The sudden supply increase resulted in a sharp price decline and negative results in both farming and trading in the first six months of the year, leading to low pork import levels into China in Q3.
“While we expect hog and pork prices to rebound in Q3, the estimated high frozen pork inventory will impose a lot of downward pressure on prices,” said Chenjun Pan, senior analyst – animal protein at Rabobank.
“We expect the slowdown of imports in the coming months will reduce full year imports from 2020’s record levels by 10% to 20%. This will lead to a redistribution of pork trade in the global market and could place downward pressure on pork prices in exporting regions.”
While Rabobank expects import demand from China to soften in Q3, it is uncertain to what extent different exporting countries will be affected. Price, availability, and freight costs will remain important when considering the impact of softening demand from China, Mr Pan said.
Increased demand from other markets, such as the Philippines and Vietnam, could partially compensate for the potential decline in exports to China, and exporting countries will seek to benefit from the surging demand in these destinations, potentially amplifying competition.
China’s pork production showed strong growth in the first half of the year due to herd liquidation and oversized pigs, as ASF continues to spread, causing ongoing liquidation in specific regions.
Chinese demand growth lags behind supply growth, reflected by the sharp fall in prices. Restocking has slowed, as farmers suffered sizable losses.
Rabobank forecasts that the liquidation of sows over the first two quarters will see a slowing of slaughterings, leading to rising prices. However, the high frozen pork inventory is expected to limit price movements.
European growth, but German problems
Europe registered strong production growth of 5% YOY in the first four months of 2021, due to the COVID-related backlogs in slaughter at the end of 2020 and higher slaughter weights, which were up 1%. However, high feed costs and softening exports will limit production growth in Q3, Rabobank predicts.
Exports to China were down slightly in April, offset by strong shipments to Vietnam and the Philippines.
The Rabobank analysts predict that the recent outbreaks discovered on German domestic pig farms adds new risks to Germany’s non-EU export markets from countries that recently lifted export bans, including Vietnam and Singapore.
German production is already down 2% on the year due to export restrictions put in place after ASF was discovered in wild boar on September 2020.
US prices fall
After reaching record highs in mid-June, US pig prices are lower, stabilising on strong demand and lower production. Disease loss, lighter slaughter weights, and high feed costs will moderate production in the second half of 2021, Rabobank forecasts.
Pork prices remain well ahead of expectations on strong belly and ham demand. Exports declined slightly through May, with weaker sales to China outweighing increases to Mexico, Canada, and Japan.

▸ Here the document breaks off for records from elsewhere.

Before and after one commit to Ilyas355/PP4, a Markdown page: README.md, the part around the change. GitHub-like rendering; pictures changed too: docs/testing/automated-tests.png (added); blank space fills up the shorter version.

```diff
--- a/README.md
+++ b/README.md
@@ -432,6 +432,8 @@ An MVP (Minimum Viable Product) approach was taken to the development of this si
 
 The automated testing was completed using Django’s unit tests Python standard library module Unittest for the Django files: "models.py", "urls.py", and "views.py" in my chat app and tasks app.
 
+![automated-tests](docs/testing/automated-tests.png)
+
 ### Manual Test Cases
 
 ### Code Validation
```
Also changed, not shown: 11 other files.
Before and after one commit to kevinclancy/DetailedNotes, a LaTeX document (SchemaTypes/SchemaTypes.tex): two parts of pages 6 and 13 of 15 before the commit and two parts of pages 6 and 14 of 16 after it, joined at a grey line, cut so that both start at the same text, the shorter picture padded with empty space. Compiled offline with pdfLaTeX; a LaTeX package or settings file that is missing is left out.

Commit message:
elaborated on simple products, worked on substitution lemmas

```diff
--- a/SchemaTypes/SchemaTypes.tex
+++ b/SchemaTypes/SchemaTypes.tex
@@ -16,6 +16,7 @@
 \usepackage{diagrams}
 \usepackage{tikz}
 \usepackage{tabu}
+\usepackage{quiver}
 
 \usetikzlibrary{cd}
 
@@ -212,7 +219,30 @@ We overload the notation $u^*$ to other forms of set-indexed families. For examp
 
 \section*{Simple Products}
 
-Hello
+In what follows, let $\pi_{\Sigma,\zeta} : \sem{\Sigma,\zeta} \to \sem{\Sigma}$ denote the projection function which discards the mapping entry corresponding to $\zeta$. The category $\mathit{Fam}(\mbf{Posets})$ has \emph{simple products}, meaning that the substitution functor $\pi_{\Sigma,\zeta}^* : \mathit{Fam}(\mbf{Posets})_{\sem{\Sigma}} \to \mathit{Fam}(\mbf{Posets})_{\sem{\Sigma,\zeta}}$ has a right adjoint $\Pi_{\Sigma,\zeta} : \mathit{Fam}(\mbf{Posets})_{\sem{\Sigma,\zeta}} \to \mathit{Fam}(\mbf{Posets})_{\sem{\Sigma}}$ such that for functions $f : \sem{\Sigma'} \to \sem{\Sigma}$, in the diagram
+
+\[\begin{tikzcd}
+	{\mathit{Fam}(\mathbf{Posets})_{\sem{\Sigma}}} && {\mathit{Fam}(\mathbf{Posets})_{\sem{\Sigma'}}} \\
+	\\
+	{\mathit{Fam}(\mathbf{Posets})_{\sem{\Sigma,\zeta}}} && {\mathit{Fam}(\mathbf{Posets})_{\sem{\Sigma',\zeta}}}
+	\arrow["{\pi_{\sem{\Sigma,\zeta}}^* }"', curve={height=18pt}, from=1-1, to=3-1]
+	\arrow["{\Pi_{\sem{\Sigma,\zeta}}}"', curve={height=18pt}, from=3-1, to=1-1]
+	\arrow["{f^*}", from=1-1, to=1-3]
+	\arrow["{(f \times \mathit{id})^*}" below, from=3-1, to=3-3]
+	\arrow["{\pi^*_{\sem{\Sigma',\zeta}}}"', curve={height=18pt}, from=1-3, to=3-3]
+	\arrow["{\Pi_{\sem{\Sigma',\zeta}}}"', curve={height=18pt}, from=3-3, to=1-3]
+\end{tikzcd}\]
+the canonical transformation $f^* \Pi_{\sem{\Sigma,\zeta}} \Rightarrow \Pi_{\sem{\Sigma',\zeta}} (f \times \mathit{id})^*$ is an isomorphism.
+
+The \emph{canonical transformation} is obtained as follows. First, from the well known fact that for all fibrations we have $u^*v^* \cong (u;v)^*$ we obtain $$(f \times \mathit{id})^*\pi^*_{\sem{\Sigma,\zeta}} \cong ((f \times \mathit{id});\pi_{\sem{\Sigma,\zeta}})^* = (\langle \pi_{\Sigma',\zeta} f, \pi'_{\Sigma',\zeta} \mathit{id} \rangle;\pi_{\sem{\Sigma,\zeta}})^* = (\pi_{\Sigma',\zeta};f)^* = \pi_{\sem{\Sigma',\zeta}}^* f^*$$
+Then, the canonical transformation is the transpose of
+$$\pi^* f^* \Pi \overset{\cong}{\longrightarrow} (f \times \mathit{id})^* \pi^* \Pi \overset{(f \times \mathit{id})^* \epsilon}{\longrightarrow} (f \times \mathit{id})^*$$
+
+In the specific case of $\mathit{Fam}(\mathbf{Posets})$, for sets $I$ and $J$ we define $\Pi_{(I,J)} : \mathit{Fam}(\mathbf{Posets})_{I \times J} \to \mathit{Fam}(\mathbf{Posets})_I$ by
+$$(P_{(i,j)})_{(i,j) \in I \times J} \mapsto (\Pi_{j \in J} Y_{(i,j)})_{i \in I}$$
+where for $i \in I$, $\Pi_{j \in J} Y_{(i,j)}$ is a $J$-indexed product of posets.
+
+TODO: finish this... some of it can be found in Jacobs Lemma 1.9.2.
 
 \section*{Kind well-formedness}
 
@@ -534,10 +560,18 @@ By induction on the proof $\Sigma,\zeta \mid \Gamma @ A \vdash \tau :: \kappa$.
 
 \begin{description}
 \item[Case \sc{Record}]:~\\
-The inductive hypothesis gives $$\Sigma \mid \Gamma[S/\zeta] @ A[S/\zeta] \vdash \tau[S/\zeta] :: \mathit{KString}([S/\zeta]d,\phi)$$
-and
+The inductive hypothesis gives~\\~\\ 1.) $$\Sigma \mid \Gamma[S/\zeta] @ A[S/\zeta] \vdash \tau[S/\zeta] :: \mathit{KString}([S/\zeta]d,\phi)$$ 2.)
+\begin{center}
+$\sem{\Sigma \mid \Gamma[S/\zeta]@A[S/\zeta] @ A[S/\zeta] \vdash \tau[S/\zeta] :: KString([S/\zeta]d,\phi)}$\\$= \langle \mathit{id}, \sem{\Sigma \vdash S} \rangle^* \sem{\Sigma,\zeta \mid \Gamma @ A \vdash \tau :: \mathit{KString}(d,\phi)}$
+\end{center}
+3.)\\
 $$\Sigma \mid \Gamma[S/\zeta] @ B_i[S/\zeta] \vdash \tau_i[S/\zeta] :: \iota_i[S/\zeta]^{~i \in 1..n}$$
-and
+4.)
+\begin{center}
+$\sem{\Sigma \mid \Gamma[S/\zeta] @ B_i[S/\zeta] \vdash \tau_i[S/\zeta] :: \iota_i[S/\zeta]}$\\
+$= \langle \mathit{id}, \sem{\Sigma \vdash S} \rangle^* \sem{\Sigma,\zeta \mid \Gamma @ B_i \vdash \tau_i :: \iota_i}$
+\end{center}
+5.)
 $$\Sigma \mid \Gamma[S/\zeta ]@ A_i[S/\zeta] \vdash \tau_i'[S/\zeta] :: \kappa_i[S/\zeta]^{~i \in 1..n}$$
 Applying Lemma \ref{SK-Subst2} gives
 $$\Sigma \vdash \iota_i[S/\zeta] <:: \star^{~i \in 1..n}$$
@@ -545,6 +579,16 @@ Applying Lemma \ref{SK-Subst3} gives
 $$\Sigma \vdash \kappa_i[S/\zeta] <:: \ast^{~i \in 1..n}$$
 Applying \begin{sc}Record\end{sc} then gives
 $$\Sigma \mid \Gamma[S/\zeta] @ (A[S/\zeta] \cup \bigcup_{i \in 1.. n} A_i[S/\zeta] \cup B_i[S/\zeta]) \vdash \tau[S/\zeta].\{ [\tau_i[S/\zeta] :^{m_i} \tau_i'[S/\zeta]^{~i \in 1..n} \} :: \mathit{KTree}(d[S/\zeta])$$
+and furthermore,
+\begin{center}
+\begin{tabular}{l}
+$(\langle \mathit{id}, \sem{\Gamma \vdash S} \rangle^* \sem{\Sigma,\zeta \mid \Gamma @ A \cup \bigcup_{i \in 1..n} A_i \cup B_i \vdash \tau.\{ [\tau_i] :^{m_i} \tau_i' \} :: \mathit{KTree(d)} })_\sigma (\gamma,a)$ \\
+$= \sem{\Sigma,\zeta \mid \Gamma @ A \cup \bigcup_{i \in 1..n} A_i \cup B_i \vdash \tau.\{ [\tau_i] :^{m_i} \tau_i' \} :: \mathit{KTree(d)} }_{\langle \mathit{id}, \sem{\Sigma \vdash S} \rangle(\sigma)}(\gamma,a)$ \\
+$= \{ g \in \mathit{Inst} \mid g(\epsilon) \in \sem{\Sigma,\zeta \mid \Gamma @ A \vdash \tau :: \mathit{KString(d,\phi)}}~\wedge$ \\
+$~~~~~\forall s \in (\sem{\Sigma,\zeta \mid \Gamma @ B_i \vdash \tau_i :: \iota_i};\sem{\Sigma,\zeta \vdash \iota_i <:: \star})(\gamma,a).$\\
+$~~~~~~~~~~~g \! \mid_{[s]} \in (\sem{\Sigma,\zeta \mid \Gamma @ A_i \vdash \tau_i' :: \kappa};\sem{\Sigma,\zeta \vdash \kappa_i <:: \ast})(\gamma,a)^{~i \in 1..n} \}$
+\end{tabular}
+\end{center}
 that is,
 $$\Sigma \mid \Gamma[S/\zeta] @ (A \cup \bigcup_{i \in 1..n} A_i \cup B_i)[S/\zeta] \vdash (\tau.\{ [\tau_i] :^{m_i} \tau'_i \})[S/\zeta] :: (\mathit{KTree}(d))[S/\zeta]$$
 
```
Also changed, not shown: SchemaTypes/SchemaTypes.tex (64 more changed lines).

Brazilian pork production started the year at a good pace, due to 2020’s positive results, mainly in exports. However, high feed costs will discourage further production growth in the coming months in some regions, Rabobank predicts.